[Change listing data]

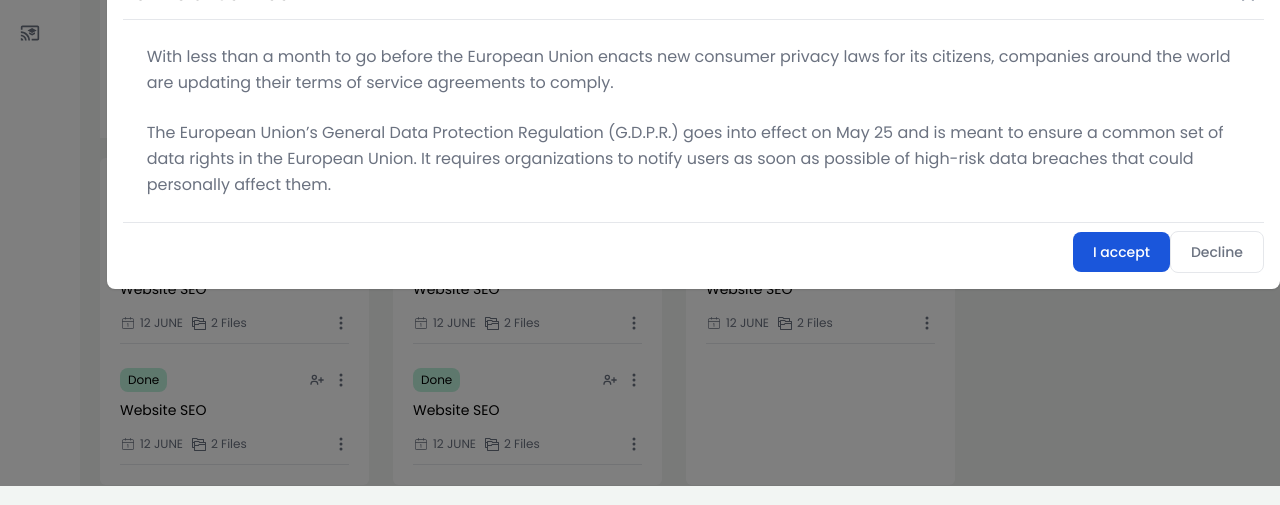
Repository: Shamraiz761/Frontend-Assessment
Page: /, after clicking the first element matching `button.bg-white`
An editor plug-in stored every save of this project. The page is shown before and after the next save, followed by the edit.
The browser window is 1280 px wide. The pictures show the part of the page from y = 234 to 739 px (the page is 739 px tall).
Pictures or frames that could not be fetched are drawn as grey boxes. The project was rebuilt for these pictures with package versions that can differ from the ones it lists, and the page was loaded fresh each time. Also part of the build but not shown: vite.config.js. Imported but missing from the stored project, and not drawn on this page: src/pages/auth/login.

Above is the page before, as saved 2023-06-09 12:53:34.

### src/main.jsx
import ReactDOM from 'react-dom/client'

import React from 'react'

import App from './App.jsx'
import './index.css'

ReactDOM.createRoot(document.getElementById('root')).render(
  <React.StrictMode>
    <App />
  </React.StrictMode>,
)

### src/App.jsx
import React from 'react'
import { DndProvider } from 'react-dnd'
import { HTML5Backend } from 'react-dnd-html5-backend'
import 'flowbite'

import AppRoutes from './routes'

export default function App() {
  return (
    <DndProvider backend={HTML5Backend}>
      <AppRoutes />
    </DndProvider>
  )
}

### src/index.css
@import url("https://fonts.googleapis.com/css2?family=Poppins:wght@400;500;600;700;800;900&display=swap");

@tailwind base;
@tailwind components;
@tailwind utilities;

* {
  margin: 0;
  padding: 0;
}

body {
  margin: 0;
  font-family: "Poppins", -apple-system, BlinkMacSystemFont, "Segoe UI",
    "Roboto", "Oxygen", "Ubuntu", "Cantarell", "Fira Sans", "Droid Sans",
    "Helvetica Neue", sans-serif;
  -webkit-font-smoothing: antialiased;
  -moz-osx-font-smoothing: grayscale;
  width: 100vw;
  overflow-x: hidden;
  background-color: #f2f5f3;
  /* background: linear-gradient(180deg, #faefe8 0%, #edc7ac 100%); */
}

code {
  font-family: source-code-pro, Menlo, Monaco, Consolas, "Courier New",
    monospace;
}

.pointer-cursor {
  cursor: pointer;
}

.cusBorder {
  border: 1px solid #000;
  border-radius: 5px;
}

img {
  cursor: pointer;
}
.errors {
  color: #dc3545;
  padding: 0;
  margin: 0;
  font-size: 12px;
}
.loader {
  position: fixed;
  top: 0;
  bottom: 0;
  left: 0;
  right: 0;
  background-color: rgba(47, 151, 161, 0.32);

  display: flex;
  justify-content: center;
  align-items: center;
}

.link {
  color: #000;
  cursor: pointer;
  text-decoration: none;
}
.link:hover {
  color: #000;
}

.trans-btn {
  background-color: transparent;
  border: none;
}
.profile-logout-btn {
  border: 0;
}
.profile-logout-btn:hover {
  border: 0;
}
.profile-btn {
  border-radius: 0;
  border: 0;
}
.logout-btn {
  border-radius: 0;
  border: 0;
}
.logout-btn:hover {
  background-color: rgba(220, 53, 69, 0.5);
  border: 0;
  color: #fff;
}
.breadcrumbs ul {
  list-style: none;
  display: inline-block;
}

.breadcrumbs ul li {
  display: inline;
}

.breadcrumbs ul li .bc-link {
  /* display: block; */
  width: max-content;
  background-color: #f8f9fa;
  padding: 6px 15px 6px 25px;
  text-align: center;
  position: relative;
  margin: 0 10px 0 0;
  font-size: 15px;
  text-decoration: none;
  color: #000;
}
.breadcrumbs ul li .bc-link::after {
  content: "";
  border-top: 17px solid transparent;
  border-bottom: 17px solid transparent;
  border-left: 17px solid #f8f9fa;
  position: absolute;
  top: 0;
  right: -17px;
  z-index: 1;
}
.breadcrumbs ul li .bc-link::before {
  content: "";
  border-top: 17px solid transparent;
  border-bottom: 17px solid transparent;
  border-left: 17px solid #71cdd5;
  position: absolute;
  top: 0;
  left: 0;
}
.breadcrumbs ul li:first-child .bc-link {
  border-top-left-radius: 5px;
  border-bottom-left-radius: 5px;
}
.breadcrumbs ul li:first-child .bc-link::before {
  display: none;
}

.breadcrumbs ul li:last-child .bc-link {
  padding-right: 20px;
  border-top-right-radius: 5px;
  border-bottom-right-radius: 5px;
}
.breadcrumbs ul li:last-child .bc-link::after {
  display: none;
}

@media screen and (max-width: 500px) {
  .breadcrumbs ul li .bc-link {
    /* display: block; */
    padding: 2px 2px 2px 13px;
    /* margin: 0 10px 0 0; */
    font-size: 14px;
  }

  .breadcrumbs ul li .bc-link::after {
    content: "";
    border-top: 11.6px solid transparent;
    border-bottom: 11.6px solid transparent;
    border-left: 11.6px solid #f8f9fa;
    position: absolute;
    top: 0;
    right: -11.6px;
    z-index: 1;
  }
  .breadcrumbs ul li .bc-link::before {
    content: "";
    border-top: 11.6px solid transparent;
    border-bottom: 11.6px solid transparent;
    border-left: 11.6px solid #71cdd5;
    position: absolute;
    top: 0;
    left: 0;
  }
  .breadcrumbs ul li:last-child .bc-link {
    padding-right: 5px;
  }
}

@media screen and (max-width: 350px) {
  .breadcrumbs ul li .bc-link {
    /* display: block; */
    padding: 2px 2px 2px 12px;
    /* margin: 0 10px 0 0; */
    font-size: 10px;
  }

  .breadcrumbs ul li .bc-link::after {
    content: "";
    border-top: 9px solid transparent;
    border-bottom: 9px solid transparent;
    border-left: 9px solid #f8f9fa;
    position: absolute;
    top: 0;
    right: -9px;
    z-index: 1;
  }
  .breadcrumbs ul li .bc-link::before {
    content: "";
    border-top: 9px solid transparent;
    border-bottom: 9px solid transparent;
    border-left: 9px solid #edc7ac;
    position: absolute;
    top: 0;
    left: 0;
  }
  .breadcrumbs ul li:last-child .bc-link {
    padding-right: 5px;
  }
}

/* ********************************************** */

### src/routes/index.jsx
import {
  createBrowserRouter,
  createRoutesFromElements,
  RouterProvider,
  Route,
} from "react-router-dom";

import * as React from "react";

import Layout from "./layout";
import Root from "./root";

import Home from "../pages/dashboard";
import Login from "../pages/auth/login";
import Header from "../components/header/index";

export default function AppRoutes() {
  const router = createBrowserRouter(
    createRoutesFromElements(
      <Route path="/" element={<Root />}>
        <Route path="/login" element={<Login />} />

        <Route element={<Layout />}>
          <Route path="/" element={<Home />} />
        </Route>
      </Route>
    )
  );

  return <RouterProvider router={router} />;
}

### src/routes/layout.jsx
import { Link, Outlet, useNavigate } from "react-router-dom";
import { Gi3DGlasses } from "react-icons/gi";
import { CgProfile } from "react-icons/cg";
import { BsArrowLeft, BsFillChatSquareTextFill } from "react-icons/bs";
import { MdOutlineDashboard, MdOutlineCastForEducation } from "react-icons/md";

import React, { useState } from "react";
import Header from "../components/header/index";

export default function Layout() {
  const [open, setOpen] = useState(false);
  const [type, setType] = useState(false);
  const navigate = useNavigate();
  return (
    <div>
      {/* {loading && <LoadingSpinner asOverlay />} */}
      <div
        className={` h-screen bg-white  p-3 ${
          open ? "w-56" : "w-20"
        } fixed top-0 sidebar z-50`}
      >
        {/* Logo */}

        <div className="flex flex-row justify-center">
          <svg
            width="67"
            height="67"
            viewBox="0 0 67 67"
            fill="none"
            xmlns="http://www.w3.org/2000/svg"
            className={` text-4xl block float-left cursor-pointer rounded duration-500 ${
              !open && "rotate-[360deg]"
            }`}
            onClick={() => {
              setOpen(!open);
              setType(false);
            }}
          >
            <path
              d="M22.138 15.2984L30.8759 24.0363C32.3276 25.488 34.7005 25.488 36.1522 24.0363L44.8901 15.2984C47.2351 12.9534 45.588 8.90552 42.238 8.90552H24.7622C21.4401 8.90552 19.7651 12.9534 22.138 15.2984Z"
              fill="#208FF5"
            />
            <path
              d="M22.138 51.7017L30.8759 42.9637C32.3276 41.5121 34.7005 41.5121 36.1522 42.9637L44.8901 51.7017C47.2351 54.0467 45.588 58.0946 42.238 58.0946H24.7622C21.4401 58.0946 19.7651 54.0467 22.138 51.7017Z"
              fill="#208FF5"
            />
            <path
              d="M6.03002 31.9088L12.423 21.8588C13.428 20.2676 15.6614 20.0163 17.0014 21.3563L27.0514 31.4063C28.1959 32.5509 28.1959 34.4213 27.0514 35.5659L17.0014 45.6159C15.6614 46.9559 13.456 46.7047 12.423 45.1134L6.03002 35.0634C5.44377 34.1142 5.44377 32.8859 6.03002 31.9088Z"
              fill="#208FF5"
            />
            <path
              d="M60.9701 31.9088L54.5771 21.8588C53.5721 20.2676 51.3387 20.0163 49.9987 21.3563L39.9488 31.4063C38.8042 32.5509 38.8042 34.4213 39.9488 35.5659L49.9987 45.6159C51.3387 46.9559 53.5442 46.7047 54.5771 45.1134L60.9701 35.0634C61.5563 34.1142 61.5563 32.8859 60.9701 31.9088Z"
              fill="#208FF5"
            />
          </svg>
        </div>

        {/* Search */}

        <ul className="pt-2">
          {/* Dashboard */}
          <Link
            to="/"
            className={` rounded-md text-gray-500  text-xs flex items-center gap-x-4 cursor-pointer hover:bg-gray-50 hover:text-blue-500 py-4 p-2`}
          >
            <span className="text-xl block float-left">
              <MdOutlineDashboard />
            </span>
            <span
              className={` text-sm font-md flex-1
          ${!open && "hidden"}`}
            >
              Marketplace
            </span>
          </Link>

          <Link
            className={` rounded-md text-gray-500  text-xs flex items-center gap-x-4 cursor-pointer hover:bg-gray-50 hover:text-blue-500 py-4 p-2`}
            to="/profile"
          >
            <span className="text-xl block float-left">
              <CgProfile />
            </span>
            <span
              className={` text-xs font-md flex-1
          ${!open && "hidden"}`}
            >
              Profile
            </span>
          </Link>

          {/* Lens */}
          <Link
            className={` rounded-md text-gray-500  text-xs flex items-center gap-x-4 cursor-pointer hover:bg-gray-50 hover:text-blue-500 py-4 p-2`}
            to="/chat"
          >
            <span className="text-lg block float-left">
              <BsFillChatSquareTextFill />
            </span>
            <span
              className={` text-xs font-md flex-1
          ${!open && "hidden"}`}
            >
              Chat
            </span>
          </Link>

          {/* Orders */}
          <Link
            className={` rounded-md text-gray-500  text-xs flex items-center gap-x-4 cursor-pointer hover:bg-gray-50 hover:text-blue-500 py-4 p-2`}
            to="/education"
          >
            <span className="text-xl block float-left">
              <MdOutlineCastForEducation />
            </span>
            <span
              className={` text-xs font-md flex-1
          ${!open && "hidden"}`}
            >
              Education
            </span>
          </Link>
        </ul>
      </div>
      <div className={` ${open ? "ml-56" : "ml-20"}`}>
        <Header />
        <Outlet />
      </div>
    </div>
  );
}

### src/routes/root.jsx
import { Outlet } from 'react-router-dom'

import React from 'react'

export default function Root() {
    return (
        <Outlet />
    )
}

### src/pages/Dashboard/index.jsx
import { AiOutlinePlusCircle } from "react-icons/ai";
import { BsThreeDotsVertical } from "react-icons/bs";

import React, { useState } from "react";

import "./index.css";
import Profile from "../../components/dashboard/profile";
import Card from "../../components/dashboard/card";

function Home() {
  const [isModalOpen, setIsModalOpen] = useState(false);

  const toggleModal = () => {
    setIsModalOpen(!isModalOpen);
  };

  return (
    <div className="mr-3">
      <Profile />
      <div className="m-5 grid grid-cols-1 sm:grid-cols-2 md:grid-cols-3 lg:grid-cols-4 gap-6 ">
        <div className="bg-white p-5 rounded-md">
          <div className="flex flex-row justify-between py-3 border-b">
            <div className="text-sm font-medium">Task Name</div>
            <div className="flex flex-row text-gray-500">
              <AiOutlinePlusCircle className="mr-2" />
              <BsThreeDotsVertical />
            </div>
          </div>
          <Card />
          <Card />
        </div>
        <div className="bg-white p-5 rounded-md">
          <div className="flex flex-row justify-between py-3 border-b">
            <div className="text-sm font-medium">Task Name</div>
            <div className="flex flex-row text-gray-500">
              <AiOutlinePlusCircle className="mr-2" />
              <BsThreeDotsVertical />
            </div>
          </div>
          <Card />
          <Card />
        </div>
        <div className="bg-white p-5 rounded-md">
          <div className="flex flex-row justify-between py-3 border-b">
            <div className="text-sm font-medium">Task Name</div>
            <div className="flex flex-row text-gray-500">
              <AiOutlinePlusCircle className="mr-2" />
              <BsThreeDotsVertical />
            </div>
          </div>
          <Card />
        </div>

        <div>
          <button
            onClick={toggleModal}
            className="bg-white flex flex-row justify-center text-blue-500 rounded-lg border border-dashed border-blue-500 px-2 py-2 text-sm w-full"
            type="button"
          >
            <AiOutlinePlusCircle className="mr-2 mt-1" />
            <h1>Add List</h1>
          </button>
          {isModalOpen && (
            <div className="fixed w-full top-0 left-0 right-0 bottom-0 z-50   bg-opacity-50 bg-black">
              <div className="w-10/12 flex min-h-screen  items-center justify-center ml-40">
                <div className="absolute bg-white rounded-lg shadow p-4">
                  {/* Modal header */}
                  <div className="flex items-start justify-between border-b pb-2">
                    <h3 className="text-xl font-semibold">Terms of Service</h3>
                    <button
                      onClick={toggleModal}
                      className="text-gray-400 bg-transparent hover:bg-gray-200 hover:text-gray-900 rounded-lg p-1.5 ml-auto inline-flex items-center"
                    >
                      <svg
                        aria-hidden="true"
                        className="w-5 h-5"
                        fill="currentColor"
                        viewBox="0 0 20 20"
                        xmlns="http://www.w3.org/2000/svg"
                      >
                        <path
                          fillRule="evenodd"
                          d="M4.293 4.293a1 1 0 011.414 0L10 8.586l4.293-4.293a1 1 0 111.414 1.414L11.414 10l4.293 4.293a1 1 0 01-1.414 1.414L10 11.414l-4.293 4.293a1 1 0 01-1.414-1.414L8.586 10 4.293 5.707a1 1 0 010-1.414z"
                          clipRule="evenodd"
                        />
                      </svg>
                      <span className="sr-only">Close modal</span>
                    </button>
                  </div>
                  {/* Modal body */}
                  <div className="p-6 space-y-6">
                    <p className="text-base leading-relaxed text-gray-500">
                      With less than a month to go before the European Union
                      enacts new consumer privacy laws for its citizens,
                      companies around the world are updating their terms of
                      service agreements to comply.
                    </p>
                    <p className="text-base leading-relaxed text-gray-500">
                      The European Union’s General Data Protection Regulation
                      (G.D.P.R.) goes into effect on May 25 and is meant to
                      ensure a common set of data rights in the European Union.
                      It requires organizations to notify users as soon as
                      possible of high-risk data breaches that could personally
                      affect them.
                    </p>
                  </div>
                  {/* Modal footer */}
                  <div className="flex items-center justify-end border-t pt-2">
                    <button
                      onClick={toggleModal}
                      type="button"
                      className="text-white bg-blue-700 hover:bg-blue-800 focus:ring-4 focus:outline-none focus:ring-blue-300 font-medium rounded-lg text-sm px-5 py-2.5"
                    >
                      I accept
                    </button>
                    <button
                      onClick={toggleModal}
                      type="button"
                      className="text-gray-500 bg-white hover:bg-gray-100 focus:ring-4 focus:outline-none focus:ring-blue-300 rounded-lg border border-gray-200 text-sm font-medium px-5 py-2.5 hover:text-gray-900"
                    >
                      Decline
                    </button>
                  </div>
                </div>
              </div>
            </div>
          )}
        </div>
      </div>
    </div>
  );
}
export default Home;

### src/components/header/index.jsx
import { IoIosNotifications } from "react-icons/io";

import React from "react";
import { CgProfile } from "react-icons/cg";

function Header() {
  return (
    <div>
      {/* component */}
      <nav className=" bg-white w-full flex relative justify-between items-center mx-auto px-8 py-4 h-16">
        {/* search bar */}
        <div className="hidden sm:block flex-shrink flex-grow-0 justify-start px-2">
          <div className="inline-block">
            <div className="inline-flex items-center max-w-full">
              <input
                className="flex items-center text-gray-400 bg-slate-50 justify-between  flex-grow-0  relative w-72 border rounded-lg  py-1"
                type="search"
                placeholder="Search"
              />

              <div className="flex items-center justify-center relative  h-8 w-24 rounded-full"></div>
            </div>
          </div>
        </div>

        <div className="flex-initial">
          <div className="flex justify-end items-center relative">
            <div className="block">
              <div className="inline relative sm:flex sm:flex-row sm:justify-center">
                <button
                  type="button"
                  className="inline-flex items-center relative px-2  rounded-full hover:shadow-lg"
                >
                  <IoIosNotifications className="text-gray-400 text-xl" />
                </button>
                <button
                  type="button"
                  className="inline-flex items-center relative px-2  rounded-full hover:shadow-lg"
                >
                  <CgProfile className="text-gray-400 text-xl" />
                </button>
              </div>
            </div>
          </div>
        </div>
        {/* end login */}
      </nav>
    </div>
  );
}

export default Header;

### src/pages/Dashboard/index.css
.dashboard-cover-iamge{
    background: url("../../assets/images/dashboard-back.png");
    background-position: center;
    background-repeat: no-repeat;
    background-size: cover;

}

### src/components/dashboard/profile.jsx
import profile from "../../assets/images/Ellipse 1631.png";

import React from "react";

function Profile() {
  return (
    <div className="m-5  w-[11/12] md:h-72 h-[360px]  bg-white">
      <div className="dashboard-cover-iamge h-[150px]  w-[100%]"></div>
      <div className="grid lg:grid-cols-2 grid-cols-1 md:grid-cols-2 flex-row justify-between flex-wrap">
        <div className="ml-12">
          <img src={profile} className="h-32 w-32 mt-[-65px]  " />
          <h1 className="text-blue-600 font-semibold text-sm ml-[-15px] mt-2">
            Muhammad Shamraiz
          </h1>
          <p className="text-gray-400 text-xs font-thin ml-[-15px]">
            shamirajpoot@gmail.com
          </p>
        </div>
        <div className="grid my-3 grid-cols-2 lg:grid-cols-4 md:justify-end justify-between mx-8 items-center ">
          <button className="btn border  rounded-full w-24 lg:w-28 m-1  px-4 py-2 bg-blue-600 text-sm  text-white">
            Task
          </button>
          <button className="btn border  rounded-full w-24 lg:w-28 m-1 px-4 py-2 bg-gray-300 text-sm  text-gray-800">
            Order
          </button>
          <button className="btn border  rounded-full w-24 lg:w-28  m-1 px-4 py-2 bg-gray-300 text-sm  text-gray-800">
            Submit
          </button>
          <button className="btn border  rounded-full w-24 lg:w-28 m-1 px-4 py-2 bg-gray-300 text-sm  text-gray-800">
            Payment
          </button>
        </div>
      </div>
    </div>
  );
}

export default Profile;

### src/components/dashboard/card.jsx
import { BiUserPlus } from "react-icons/bi";
import { CiCalendarDate } from "react-icons/ci";
import { VscFileSubmodule } from "react-icons/vsc";
import { BsThreeDotsVertical } from "react-icons/bs";

import React from "react";

function Card() {
  return (
    <div className="border-b py-3">
      <div className="flex flex-row justify-between mt-3 ">
        <span className="bg-green-200 px-2 py-1 rounded-lg text-xs font-thin">
          Done
        </span>
        <div className="flex flex-row text-gray-500 mt-1">
          <BiUserPlus className="mr-2 " />
          <BsThreeDotsVertical />
        </div>
      </div>
      <h1 className="text-sm my-2">Website SEO</h1>

      <div className="flex flex-row justify-between mt-3">
        <div className="flex flex-row">
          <div className="flex flex-row text-gray-500 mt-1">
            <CiCalendarDate className="mr-1" />
            <p className="text-xs font-thin text-gray-500 mr-2">12 JUNE</p>
          </div>
          <div className="flex flex-row text-gray-500 mt-1">
            <VscFileSubmodule className="mr-1" />
            <p className="text-xs font-thin text-gray-500 mr-2">2 Files</p>
          </div>
        </div>
        <div className="flex flex-row text-gray-500 mt-1">
          <BsThreeDotsVertical />
        </div>
      </div>
    </div>
  );
}

export default Card;

### tailwind.config.cjs
const colors = require('tailwindcss/colors');
const defaultTheme = require('tailwindcss/defaultTheme');

module.exports = {
  content: ['./src/**/*.{js,jsx,ts,tsx}', "node_modules/flowbite/**/*.js"],
  theme: {
    extend: {
      colors: {
        // set primary color from figma
        // primary: {
        // },
      },
      fontFamily: {
        poppins: ['Poppins', ...defaultTheme.fontFamily.sans],
      },
      fontSize: {
        xxs: '0.5rem',
      },
    },
  },
  plugins: [
    require('flowbite/plugin')
  ],

};

Loaded but not shown: index.html (common file)

After the next save:
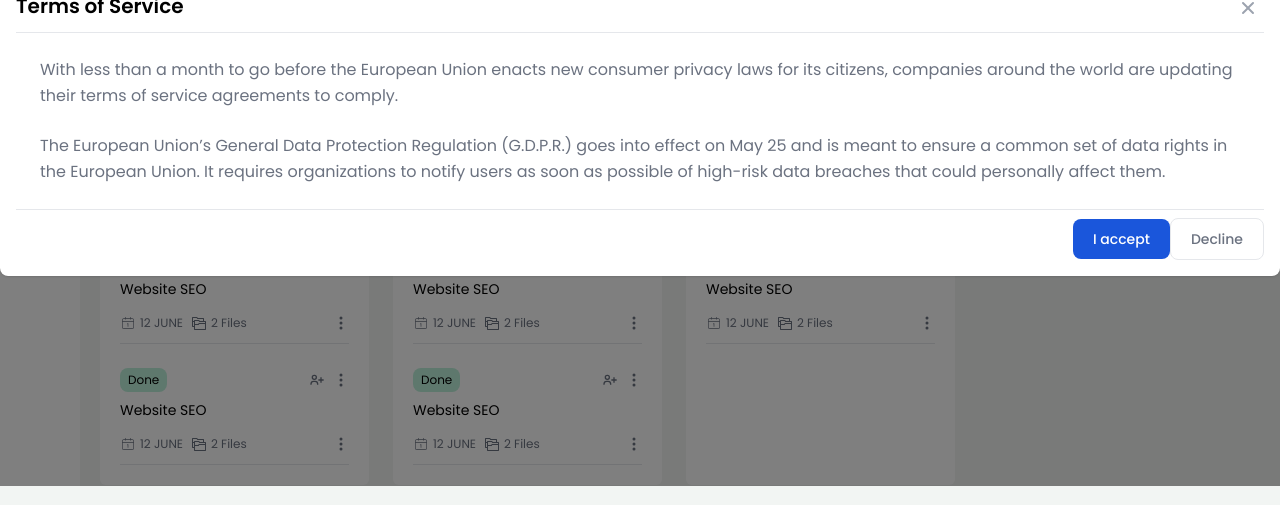
Saved 16 s later.
--- a/src/pages/Dashboard/index.jsx
+++ b/src/pages/Dashboard/index.jsx
@@ -62,7 +62,7 @@ function Home() {
           </button>
           {isModalOpen && (
             <div className="fixed w-full top-0 left-0 right-0 bottom-0 z-50   bg-opacity-50 bg-black">
-              <div className="w-10/12 flex min-h-screen  items-center justify-center ml-40">
+              <div className="w-9/12 flex min-h-screen  items-center justify-center ml-40">
                 <div className="absolute bg-white rounded-lg shadow p-4">
                   {/* Modal header */}
                   <div className="flex items-start justify-between border-b pb-2">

◆ **TASK REQUIREMENTS**: Each line from the first line of the data above through the one containing "<React.StrictMode>" must be set down exactly; the pictures must not be.

◆ **WRITTEN SOLUTION**:
Repository: Shamraiz761/Frontend-Assessment
Page: /, after clicking the first element matching `button.bg-white`
An editor plug-in stored every save of this project. The page is shown before and after the next save, followed by the edit.
The browser window is 1280 px wide. The pictures show the part of the page from y = 234 to 739 px (the page is 739 px tall).
Pictures or frames that could not be fetched are drawn as grey boxes. The project was rebuilt for these pictures with package versions that can differ from the ones it lists, and the page was loaded fresh each time. Also part of the build but not shown: vite.config.js. Imported but missing from the stored project, and not drawn on this page: src/pages/auth/login.

Above is the page before, as saved 2023-06-09 12:53:34.

### src/main.jsx
import ReactDOM from 'react-dom/client'

import React from 'react'

import App from './App.jsx'
import './index.css'

ReactDOM.createRoot(document.getElementById('root')).render(
  <React.StrictMode>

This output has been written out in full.